I am not a good patient and tend to think that most medical rules apply to everyone else in my life – but not to me. After all, I am a woman and I am a Southerland. According to my husband, it doesn’t get much tougher than that. Several years ago, I was slammed with a high fever and blinding headache that sent me to bed for days, something highly unusual for me. I called my doctor. When he heard my symptoms, he told me to come in immediately and even though his waiting room was full, he would make room for me in his already crowded schedule. His urgency was not encouraging.
The minute I walked in his office, the receptionist waved me back to the patient area where a nurse promptly escorted me to an examination room, hurriedly recorded my symptoms, took my temperature, glanced briefly at my throat and quickly left the room. Minutes later, the doctor and a nurse walked in and stood on the opposite side of the room, almost smiling at me. At this point, I realized that whatever I had was evidently highly contagious and probably fatal. I felt so awful that the latter was definitely appealing.

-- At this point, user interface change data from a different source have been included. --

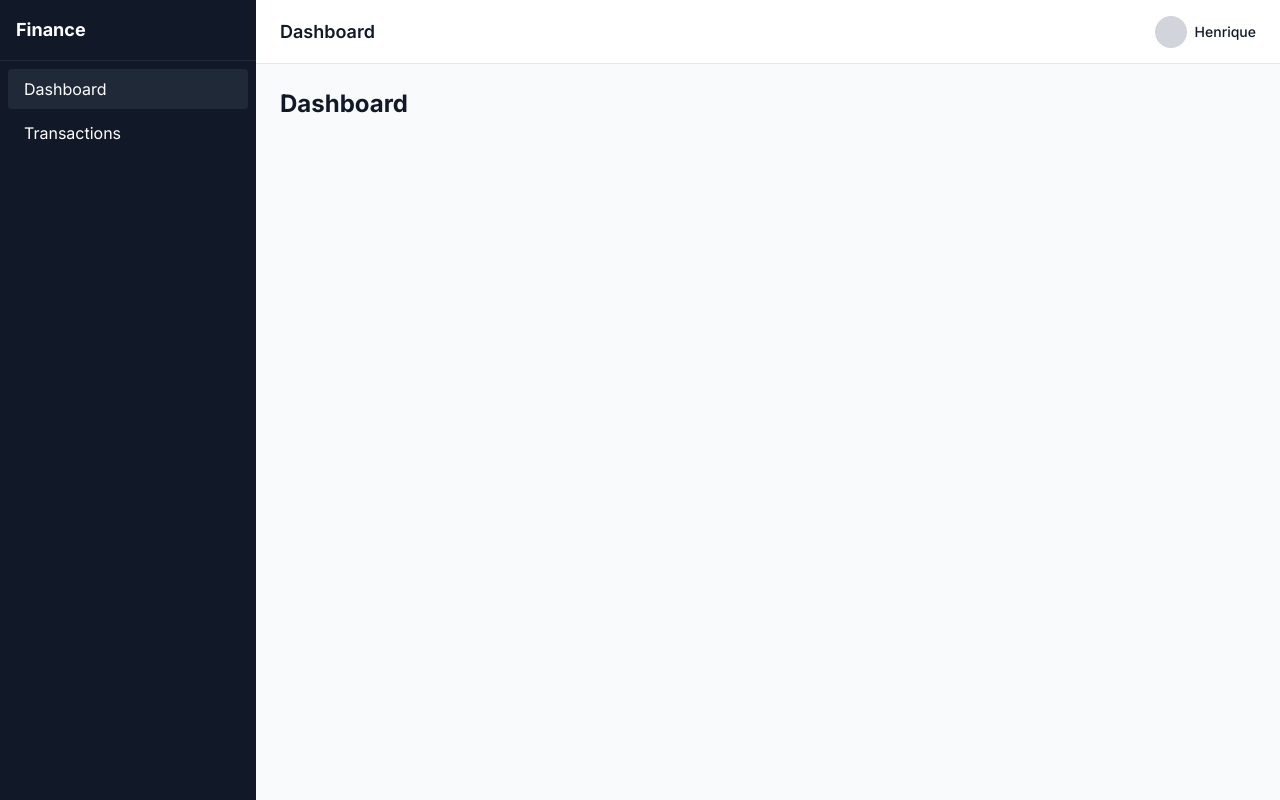
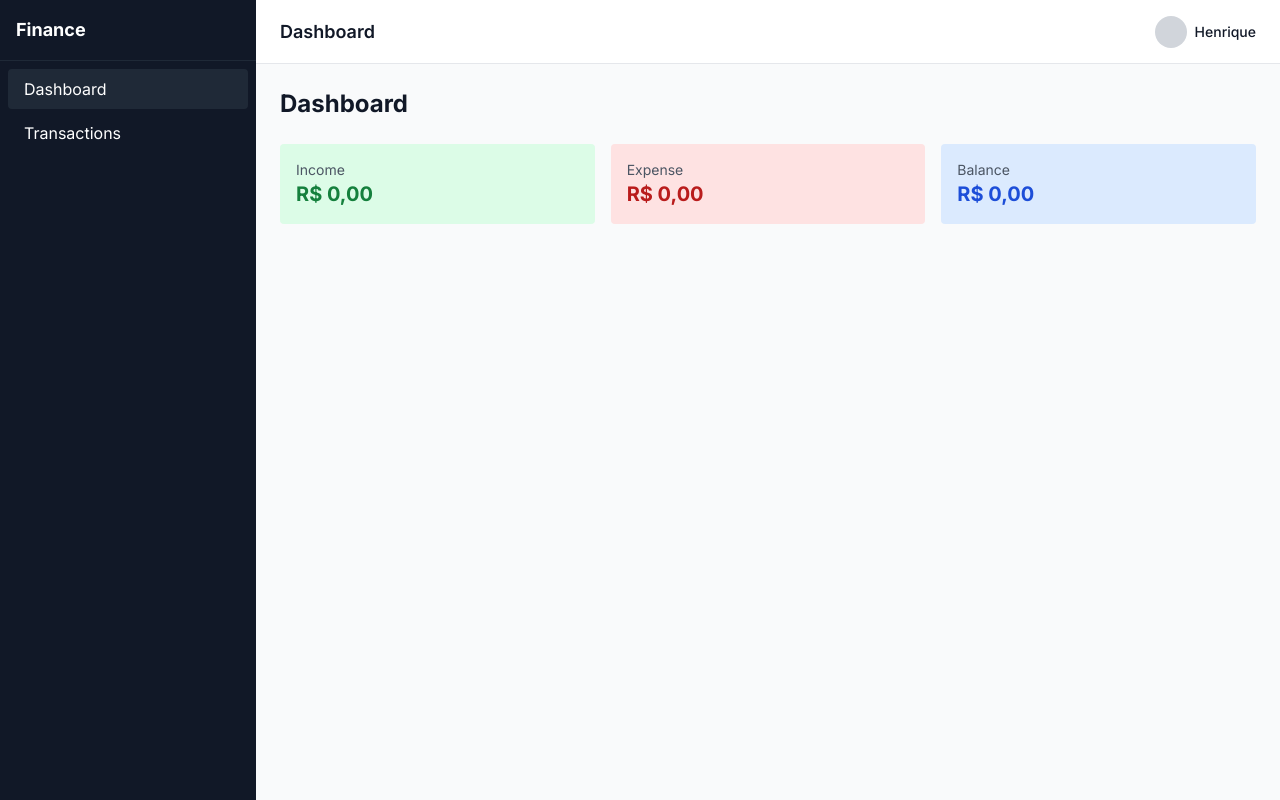
Before and after one commit to Henriqueverri/finance-tracker, a Vue app: page / in a window 1280 px wide. Both pictures are taken after a click on the button "Login". Built offline with nearby package versions, Linux system fonts and the light colour scheme; data requests are answered from the project's data file.

Commit message:
feat: implement dashboard with financial summary using store getters

```diff
--- a/db.json
+++ b/db.json
@@ -1,21 +1,4 @@
 {
-  "transactions": [
-    {
-      "id": "tUhwuob5sFU",
-      "title": "Teste 1",
-      "amount": 10,
-      "type": "expense",
-      "category": "Categoria 1",
-      "date": "2026-04-17T18:07:29.271Z"
-    },
-    {
-      "id": "dX4iouexO5c",
-      "title": "Teste 2",
-      "amount": 20,
-      "type": "expense",
-      "category": "",
-      "date": "2026-04-17T18:07:50.002Z"
-    }
-  ],
+  "transactions": [],
   "$schema": "./node_modules/json-server/schema.json"
 }
--- a/src/modules/transactions/store/transactionStore.ts
+++ b/src/modules/transactions/store/transactionStore.ts
@@ -70,4 +70,20 @@ export const useTransactionStore = defineStore('transaction', {
       }
     },
   },
+
+  getters: {
+    totalIncome: (state) =>
+      state.transactions
+        .filter(t => t.type === 'income')
+        .reduce((acc, t) => acc + t.amount, 0),
+
+    totalExpense: (state) =>
+      state.transactions
+        .filter(t => t.type === 'expense')
+        .reduce((acc, t) => acc + t.amount, 0),
+
+    balance(): number {
+      return this.totalIncome - this.totalExpense
+    },
+  }
 })
--- a/src/pages/Dashboard.vue
+++ b/src/pages/Dashboard.vue
@@ -1,5 +1,47 @@
+<script setup lang="ts">
+import { onMounted } from 'vue'
+import { useTransactionStore } from '@/modules/transactions/store/transactionStore'
+import { formatCurrency } from '@/utils/format'
+
+const store = useTransactionStore()
+
+onMounted(() => {
+  if (!store.transactions.length) {
+    store.fetchAll()
+  }
+})
+</script>
+
 <template>
   <div>
-    <h1 class="text-2xl font-bold">Dashboard</h1>
+    <h1 class="text-2xl font-bold mb-6">Dashboard</h1>
+
+    <div class="grid grid-cols-1 md:grid-cols-3 gap-4">
+
+      <!-- Income -->
+      <div class="p-4 bg-green-100 rounded">
+        <p class="text-sm text-gray-600">Income</p>
+        <p class="text-xl font-bold text-green-700">
+          {{ formatCurrency(store.totalIncome) }}
+        </p>
+      </div>
+
+      <!-- Expense -->
+      <div class="p-4 bg-red-100 rounded">
+        <p class="text-sm text-gray-600">Expense</p>
+        <p class="text-xl font-bold text-red-700">
+          {{ formatCurrency(store.totalExpense) }}
+        </p>
+      </div>
+
+      <!-- Balance -->
+      <div class="p-4 bg-blue-100 rounded">
+        <p class="text-sm text-gray-600">Balance</p>
+        <p class="text-xl font-bold text-blue-700">
+          {{ formatCurrency(store.balance) }}
+        </p>
+      </div>
+
+    </div>
   </div>
 </template>
--- /dev/null
+++ b/src/utils/format.ts
@@ -0,0 +1,6 @@
+export const formatCurrency = (value: number) => {
+  return new Intl.NumberFormat('pt-BR', {
+    style: 'currency',
+    currency: 'BRL',
+  }).format(value)
+}
```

“Mary, I am almost certain you have viral meningitis,” the doctor said. Seeing the blank look on my face, he explained, “Your abnormally high fever of 104 and severe headache are classic symptoms of meningitis, but we need to run some tests to verify my suspicions. Oh, and by the way, how long have you had the solid white coating on your tongue?” I was stunned. What coating? Why is the color of my tongue even important in determining my illness? The doctor continued, “The health of the tongue is a very strong indicator of the health of the entire body.”
The same is true when it comes to the words we speak. “The mouth speaks the things that are in the heart. Good people have good things in their hearts, and so they say good things. But evil people have evil in their hearts, so they say evil things” (Matthew 12:34-35, NCV). If my words are boastful, my heart is insecure. If my words are filthy, my heart is impure and if my words are critical, my heart is filled with pride and anger. In other words, the problem is not really my mouth, it’s my heart. The words I speak reflect the true condition of my heart.
Careless words can cause such grief. Unless strained through discipline and holiness, words can convey false perspectives and untruths. However, the right word, spoken at the right time and in the right way can bring order in the midst of confusion and light on a very dark path. I believe God gives us spiritual “radar” so we can assess a situation and speak the right word for that circumstance. We just need to check the “radar screen” before we speak.